The family of Mehmet Bulğu, a Turkish-German citizen who was shot dead by police on Jan. 5 in Germany's Gelsenkirchen, disputed the German officials' account that the man was mentally ill.
38-year-old Bulğu was killed by policemen outside a police station, reportedly after brandishing a knife and trying to kill police officers. Herbert Reul, the Interior Minister of North Rheine Westphalia State where Gelsenkirchen is located, said that they were investigating the suspect's motives and there were signs that he was mentally ill – dismissing claims of an act of terrorism after German media outlets reported that he shouted "God is great" before the incident.
Reşit Bulğu, brother of the slain father of five, told Anadolu Agency (AA), that four policemen fired four bullets on his brother and said the family "sought justice."
"We want German authorities, including Chancellor Angela Merkel, to pay attention to the case," he said.
Bulğu said the claim that his brother was mentally ill is a "lie."
"This is something they made up to defend the police's actions," he said, adding that his brother was an educated man without any mental problems who ran a company in Germany. The victim's other brother, Salih Bulğu, said they were not given detailed information by police about the exact reason for his brother's shooting.
"They say he confronted police. They could tackle him easily if this was the reason. Why did they fire four bullets?" he said.

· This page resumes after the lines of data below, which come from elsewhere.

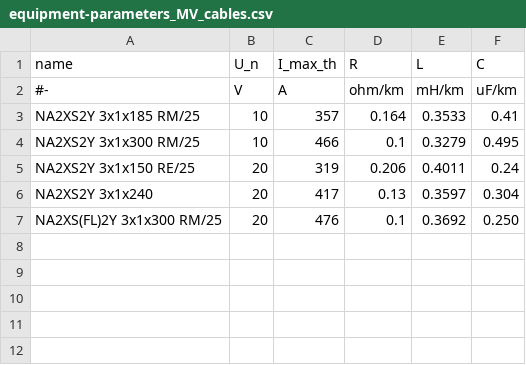
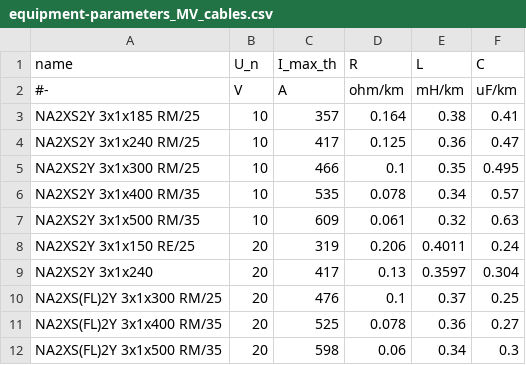
Before and after one commit to openego/ding0, a CSV file: dingo/data/equipment-parameters_MV_cables.csv, drawn as a sheet.

Commit message:
add more MV cable types

```diff
--- a/dingo/data/equipment-parameters_MV_cables.csv
+++ b/dingo/data/equipment-parameters_MV_cables.csv
@@ -2,6 +2,11 @@ name,U_n,I_max_th,R,L,C
 #-,V,A,ohm/km,mH/km,uF/km
-NA2XS2Y 3x1x185 RM/25,10,357,0.164,0.3533,0.41
-NA2XS2Y 3x1x300 RM/25,10,466,0.1,0.3279,0.495
+NA2XS2Y 3x1x185 RM/25,10,357,0.164,0.38,0.41
+NA2XS2Y 3x1x240 RM/25,10,417,0.125,0.36,0.47
+NA2XS2Y 3x1x300 RM/25,10,466,0.1,0.35,0.495
+NA2XS2Y 3x1x400 RM/35,10,535,0.078,0.34,0.57
+NA2XS2Y 3x1x500 RM/35,10,609,0.061,0.32,0.63
 NA2XS2Y 3x1x150 RE/25,20,319,0.206,0.4011,0.24
 NA2XS2Y 3x1x240,20,417,0.13,0.3597,0.304
-NA2XS(FL)2Y 3x1x300 RM/25,20,476,0.1,0.3692,0.250
+NA2XS(FL)2Y 3x1x300 RM/25,20,476,0.1,0.37,0.25
+NA2XS(FL)2Y 3x1x400 RM/35,20,525,0.078,0.36,0.27
+NA2XS(FL)2Y 3x1x500 RM/35,20,598,0.06,0.34,0.3
```
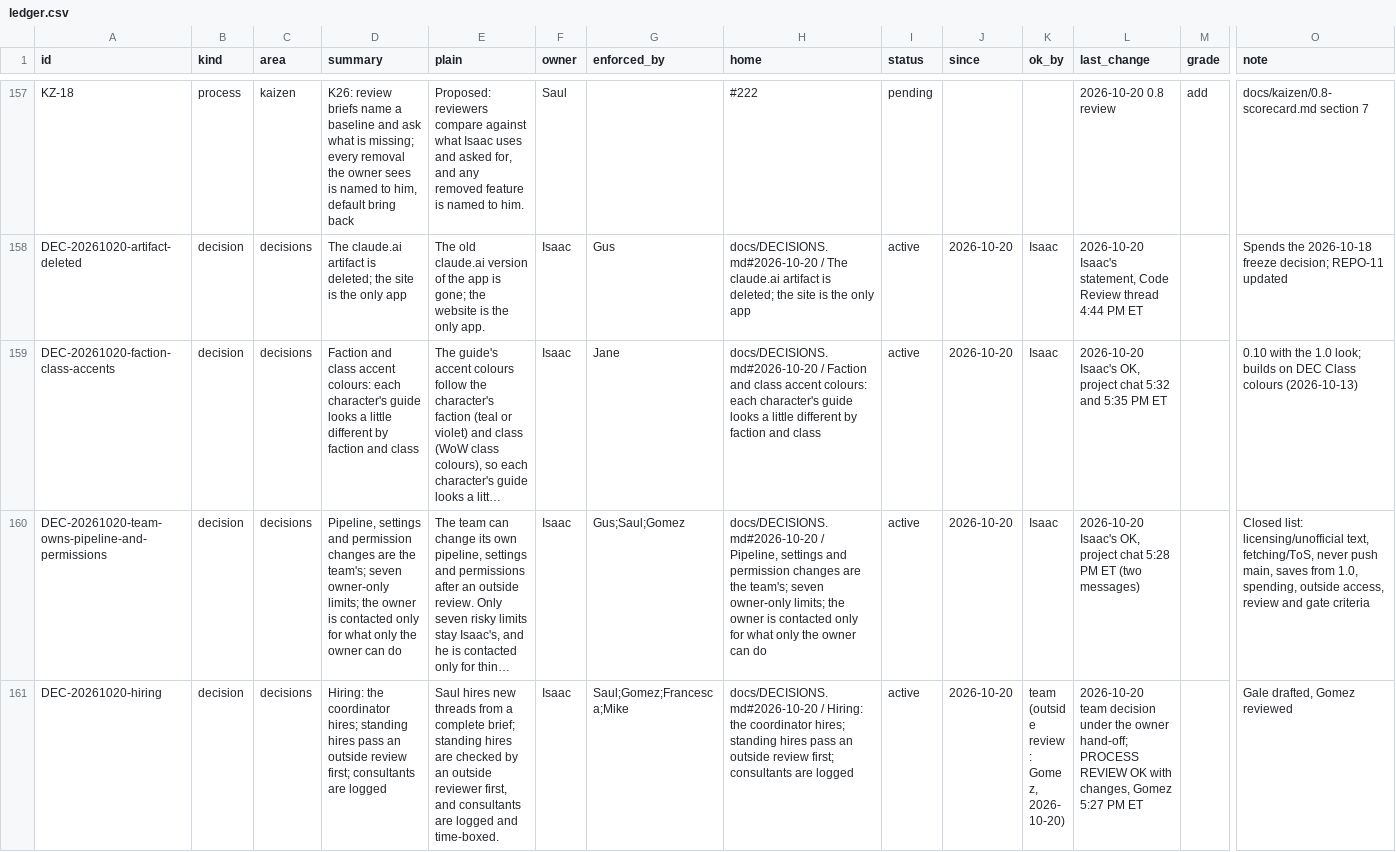
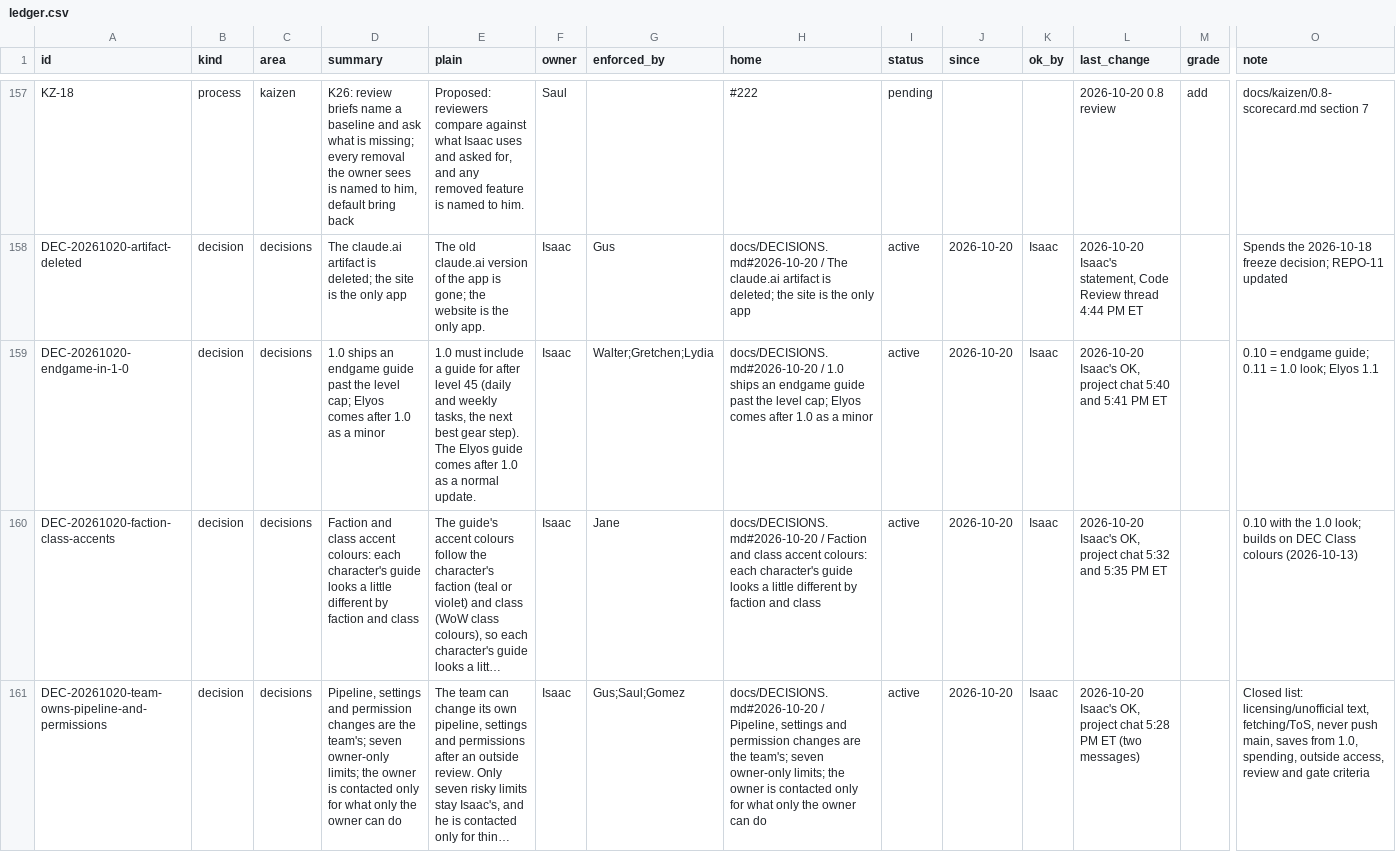
Before and after one commit to HackTheMeatball/daeva-companion, a CSV file: docs/kaizen/ledger.csv, drawn as a sheet; only a part is shown, gaps mark what is left out; the shorter side is filled out with more unchanged rows; long unchanged cells end in …; rows hold the shown columns only; the diff names each change by its address in the sheet, - before the commit and + after, or states it on an @@ line.

```diff
--- a/docs/kaizen/ledger.csv
+++ b/docs/kaizen/ledger.csv
+row 159: DEC-20261020-endgame-in-1-0 | decision | decisions | 1.0 ships an endgame guide past the level cap; Elyos comes after 1.0 as a minor | 1.0 must include a guide for after level 45 (daily and weekly tasks, the next best gear step). The Elyos guide comes after 1.0 as a normal update. | Isaac | Walter;Gretchen;Lydia | docs/DECISIONS.md#2026-10-20 / 1.0 ships an endgame guide past the level cap; Elyos comes after 1.0 as a minor | active | 2026-10-20 | Isaac | 2026-10-20 Isaac's OK, project chat 5:40 and 5:41 PM ET |  | 0.10 = endgame guide; 0.11 = 1.0 look; Elyos 1.1
```
Also changed, not shown: 2 other files.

The victim's uncle, Nurhan İlze, said that they only found out about his death ten hours after the incident and claimed police killed "an innocent man." The family members vowed they would follow up on the case and asked for "justice."